A hundred years ago, Tokyo mayor Yukio Ozaki gave Washington 3,000 cherry trees, sparking an annual obsession with the blossoms, an influx of springtime tourists, and a guessing game among arborists to predict when the trees will bloom.
To mark the centennial, this year's National Cherry Blossom Festival is a longer-than-usual five weeks—March 20 through April 27—mixing food, drink, art, music, and events. Check out our guide below to make sure you know where to stay, what to eat, and where to see the blooms during the festival.
FotoDC, in conjunction with the National Cherry Blossom Festival, is presenting the second annual Photography Contest to honor the 100-year anniversary of the gift of trees. We're showing off some of the beautiful photo entries here. To learn more about the contest visit cherryblossom.fotodc.org.
We narrowed the field to 19 National Cherry Blossom Festival must-dos.
There are lots of other places besides the jammed-up Tidal Basin to see cherry blossoms. We rounded up some of our favorite off-the-beaten-path spots.
The National Park Service's chief horiculturalist answered the question on Washingtonians' minds. See when the trees will be at peak bloom.
Washington bars and restaurants are serving up dozens of cherry-themed specials—just in time for the festival.

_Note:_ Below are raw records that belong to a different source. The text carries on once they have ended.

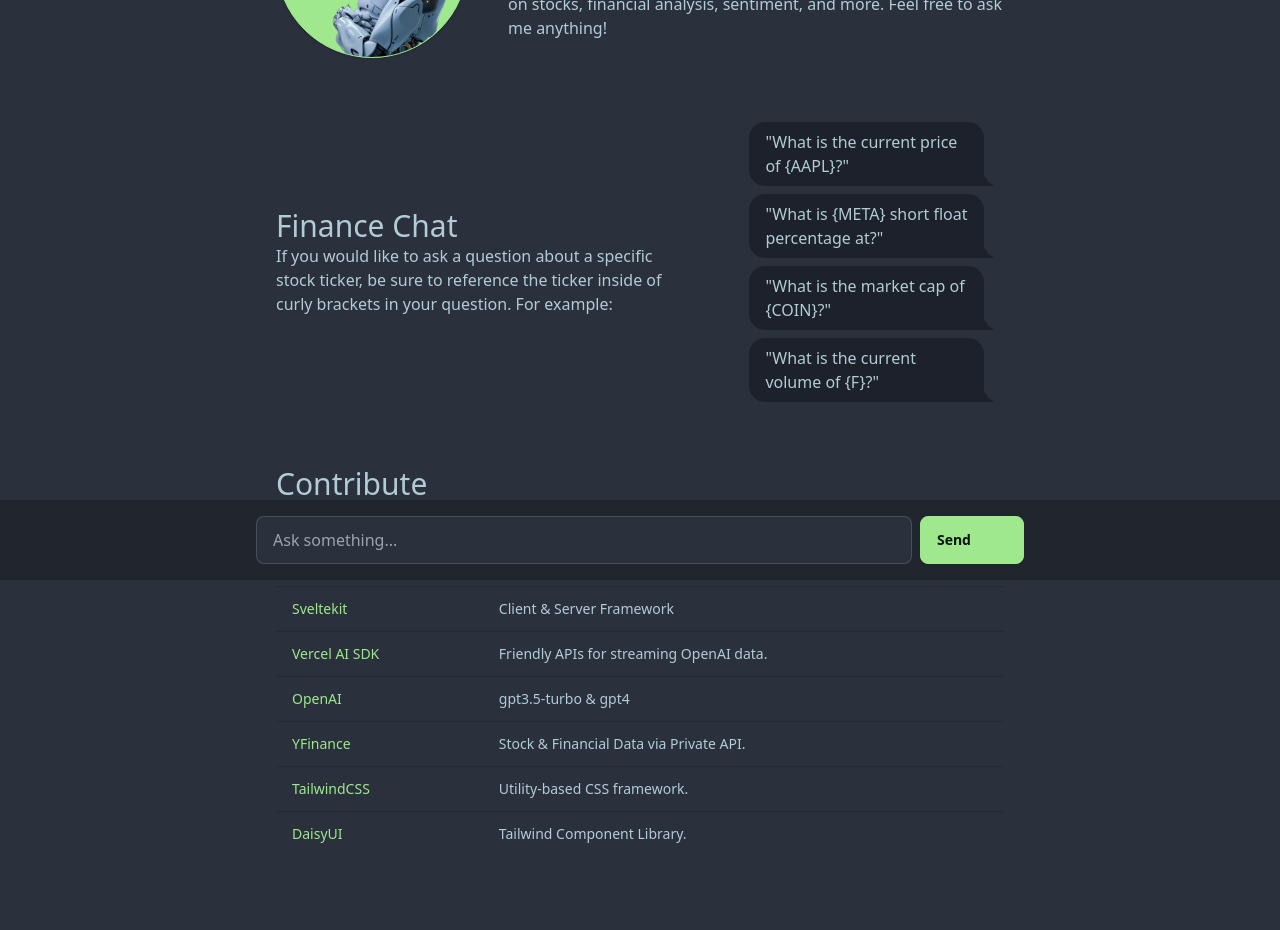
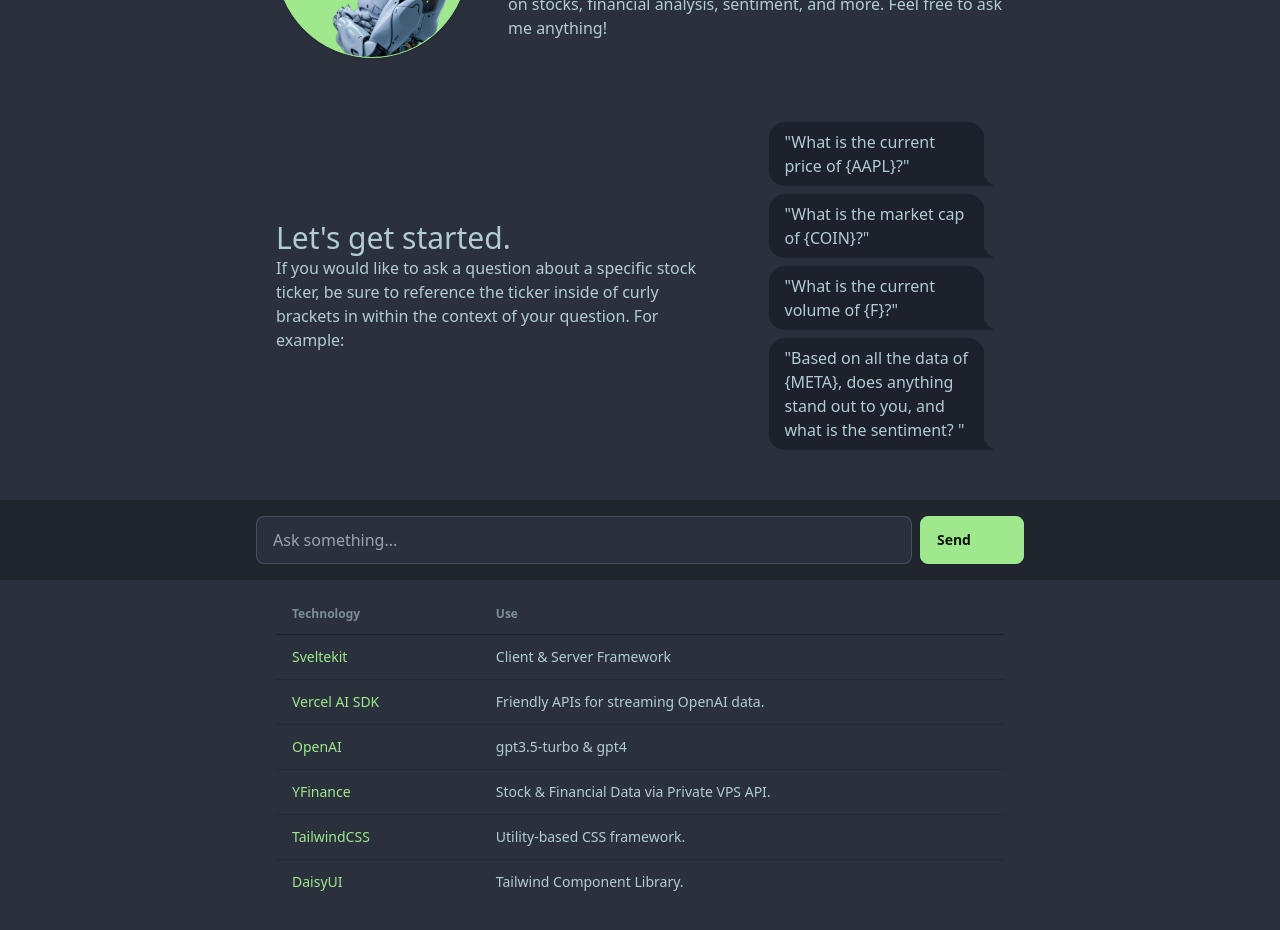
Before and after one commit to engageintellect/svelte-ai-injection, a SvelteKit app: page / in a window 1280 px wide. Shown: the part 220-1150 px from the top of the page. Built offline with nearby package versions, Linux system fonts and the light colour scheme; some icons are missing.

Commit message:
cleaning up

```diff
--- a/src/routes/+page.svelte
+++ b/src/routes/+page.svelte
@@ -17,14 +17,14 @@
 		mainTitle: 'Hello, I am StonkBot.',
 		mainHeading:
 			'If you have ever used chatGPT, you will feel right at home. Additionally, I have a few features of my own, as I have access to real-time, third-party APIs that can provide the latest information on stocks, financial analysis, sentiment, and more. Feel free to ask me anything!',
-		title2: 'Finance Chat',
+		title2: `Let's get started.`,
 		heading2:
-			'If you would like to ask a question about a specific stock ticker, be sure to reference the ticker inside of curly brackets in your question. For example:',
+			'If you would like to ask a question about a specific stock ticker, be sure to reference the ticker inside of curly brackets in within the context of your question. For example:',
 		examples: [
 			'"What is the current price of {AAPL}?"',
-			'"What is {META} short float percentage at?"',
 			'"What is the market cap of {COIN}?"',
-			'"What is the current volume of {F}?"'
+			'"What is the current volume of {F}?"',
+			'"Based on all the data of {META}, does anything stand out to you, and what is the sentiment? "'
 		],
 
 		title3: 'hello world',
@@ -62,7 +62,7 @@
 			out:slide={{ delay: 0, duration: 500 }}
 			class="flex flex-grow items-center justify-center p-5 pb-28"
 		>
-			<div out:fade={{ delay: 0, duration: 500 }} class="flex flex-col gap-5">
+			<div class="flex flex-col gap-5">
 				<div class="flex flex-col items-center gap-10 sm:flex-row">
 					<img
 						src={robotImage}
@@ -83,7 +83,7 @@
 
 					<ul class="chat chat-end flex w-full flex-col gap-2 px-5 text-primary">
 						{#each welcomeMessage.examples as example}
-							<li class="chat-bubble">
+							<li class="chat-bubble w-full">
 								{example}
 							</li>
 						{/each}
@@ -104,7 +104,7 @@
 					<table class="table">
 						<!-- head -->
 						<thead>
-							<tr>
+							<tr class="border-b border-neutral">
 								<th>Technology</th>
 								<th>Use</th>
 							</tr>
@@ -124,7 +124,7 @@
 							</tr>
 							<tr>
 								<td class="text-primary">YFinance</td>
-								<td>Stock & Financial Data via Private API.</td>
+								<td>Stock & Financial Data via Private VPS API.</td>
 							</tr>
 							<tr>
 								<td class="text-primary">TailwindCSS</td>
```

Want to brush up on your cherry tree history or impress your friends with some little-known flower facts? Here's a primer to study before you visit.
Eight young adults with a passion for Japanese culture, international relations, and community involvement are chosen each fall by a committee of festival board members to be goodwill ambassadors. During the Festival, they act as cultural liaisons, helping to bridge the gap between the two cultures.
These ten spots are a stone's throw from the finish line and will satisfy runners and observers alike.